* _Extracted information_
************

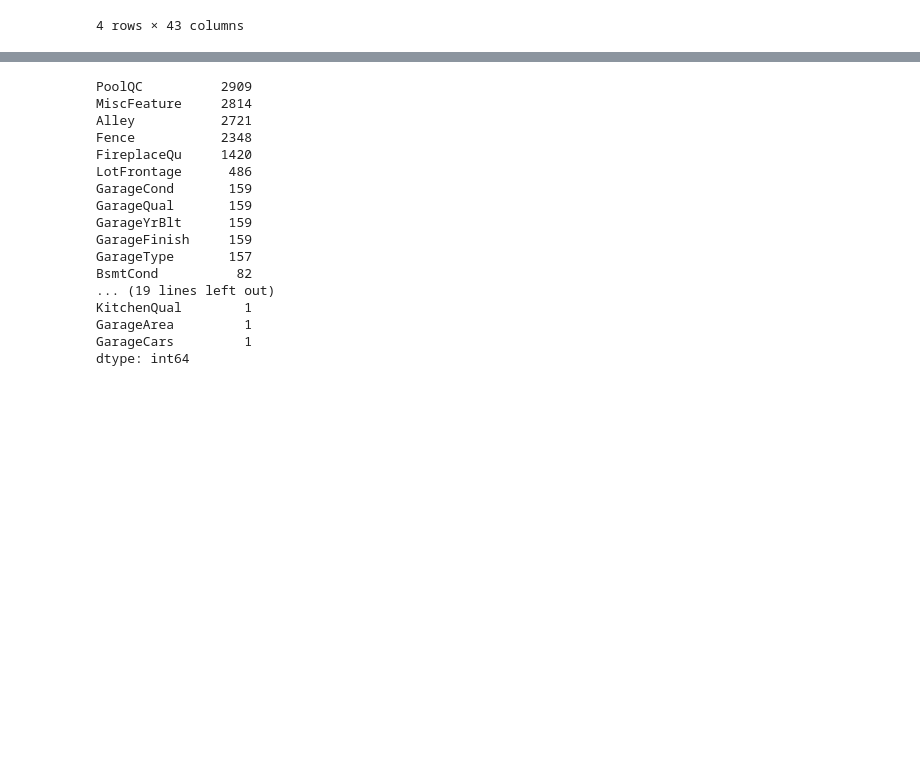
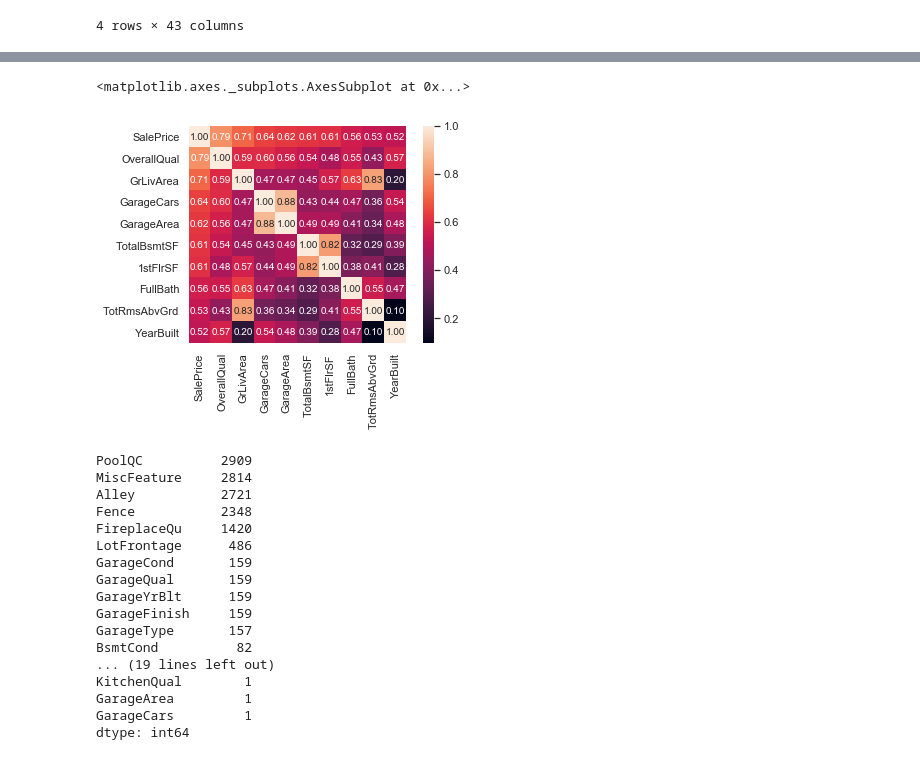
Before and after one commit to gopal227/Regression_Problem, a Jupyter notebook: Housing_Prediction/Housing_Prediction.ipynb, the cells around one changed output, grey strips where cells are left out. Cells and saved outputs as stored; diff of their text form; code cells hidden in the pictures; blank space fills up the shorter version.

```diff
--- a/Housing_Prediction/Housing_Prediction.ipynb
+++ b/Housing_Prediction/Housing_Prediction.ipynb
@@ -113,3 +176,12 @@ categorical_features.describe()
+# %%
+k = 10
+cols = corr.nlargest(k, 'SalePrice')['SalePrice'].index
+cm = np.corrcoef(train[cols].values.T)
+sns.set(font_scale=1)
+sns.heatmap(cm, annot=True, square=True,fmt='.2f', annot_kws={'size':10}, xticklabels=cols.values,yticklabels=cols.values)
+# %% [output]
+<matplotlib.axes._subplots.AxesSubplot at 0x...>
+[figure, added]
 # %%
 data.isnull().sum().sort_values(ascending=False)[:34]
 # %% [output]
```
Also changed, not shown: parts of 16 cells of this notebook.
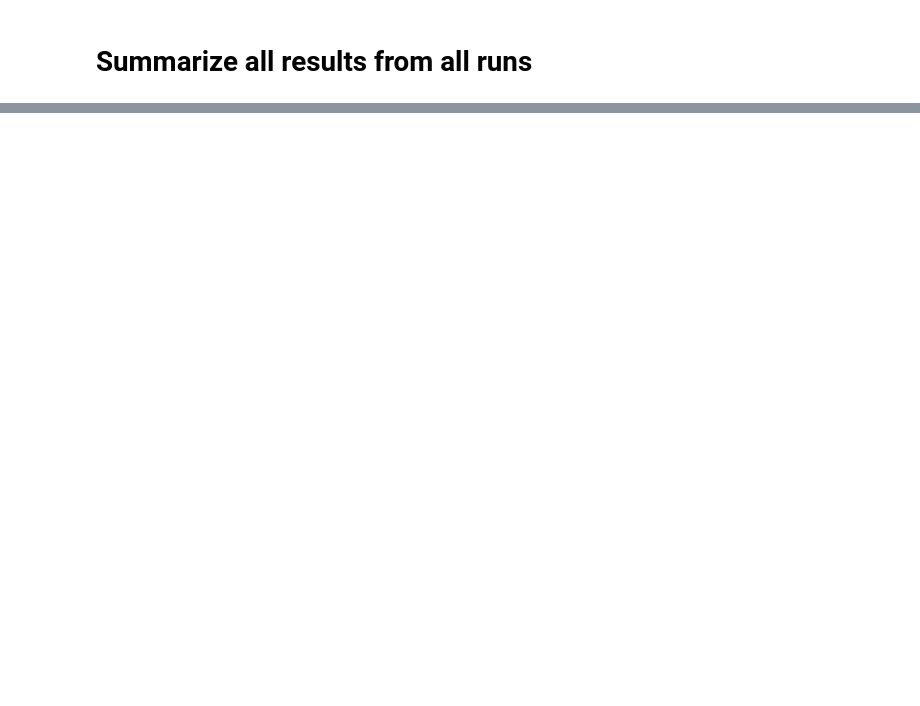
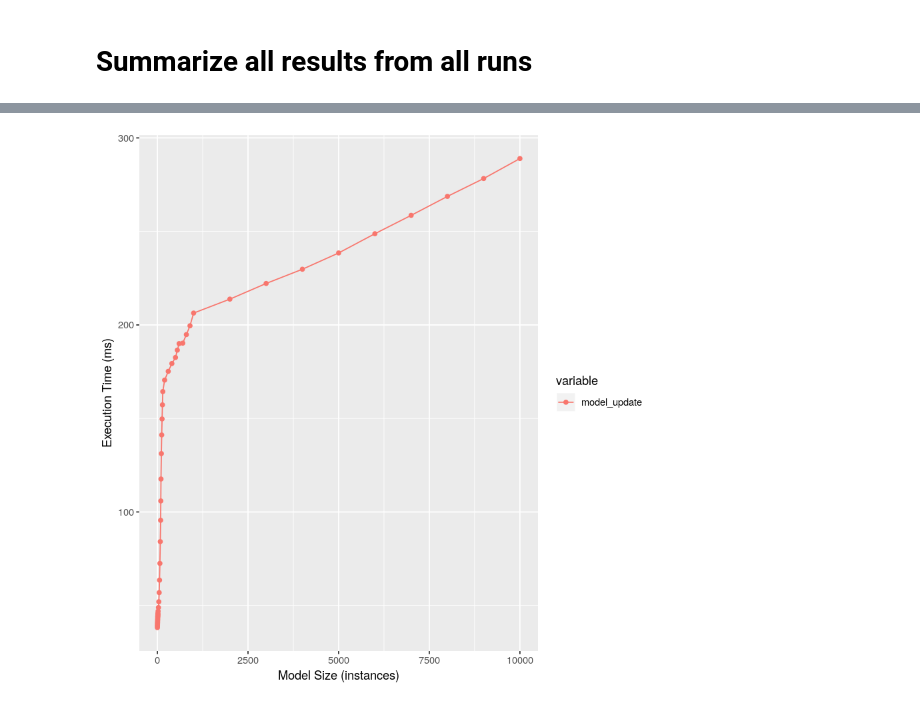
Before and after one commit to research-iobserve/jss-privacy-experiment, a Jupyter notebook: Summary comparison of results.ipynb, the cells around one changed output, grey strips where cells are left out. Cells and saved outputs as stored; diff of their text form; code cells hidden in the pictures; blank space fills up the shorter version.

```diff
--- a/Summary comparison of results.ipynb
+++ b/Summary comparison of results.ipynb
@@ -74,0 +96,12 @@ ggplot(ggData, aes(x=index, y=value, linetype = variable, color = variable)) + g
+# %%
+measureColumns <- allColumns[c(3)]
+
+ggData <- melt(data, id.vars = "index", measure.vars = measureColumns)
+
+ggplot(ggData, aes(x=index, y=value, linetype = variable, color = variable)) +
+    geom_line() +
+    geom_point() +
+    xlab("Model Size (instances)") +
+    ylab("Execution Time (ms)")
+# %% [output]
+[figure, added]
```
Also changed, not shown: parts of 2 cells of this notebook, 3 other files.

************

* _The problem_
Could you copy each line from the listing that has the word "index" in it?

* _Solution_
+cols = corr.nlargest(k, 'SalePrice')['SalePrice'].index
@@ -74,0 +96,12 @@ ggplot(ggData, aes(x=index, y=value, linetype = variable, color = variable)) + g
+ggData <- melt(data, id.vars = "index", measure.vars = measureColumns)
+ggplot(ggData, aes(x=index, y=value, linetype = variable, color = variable)) +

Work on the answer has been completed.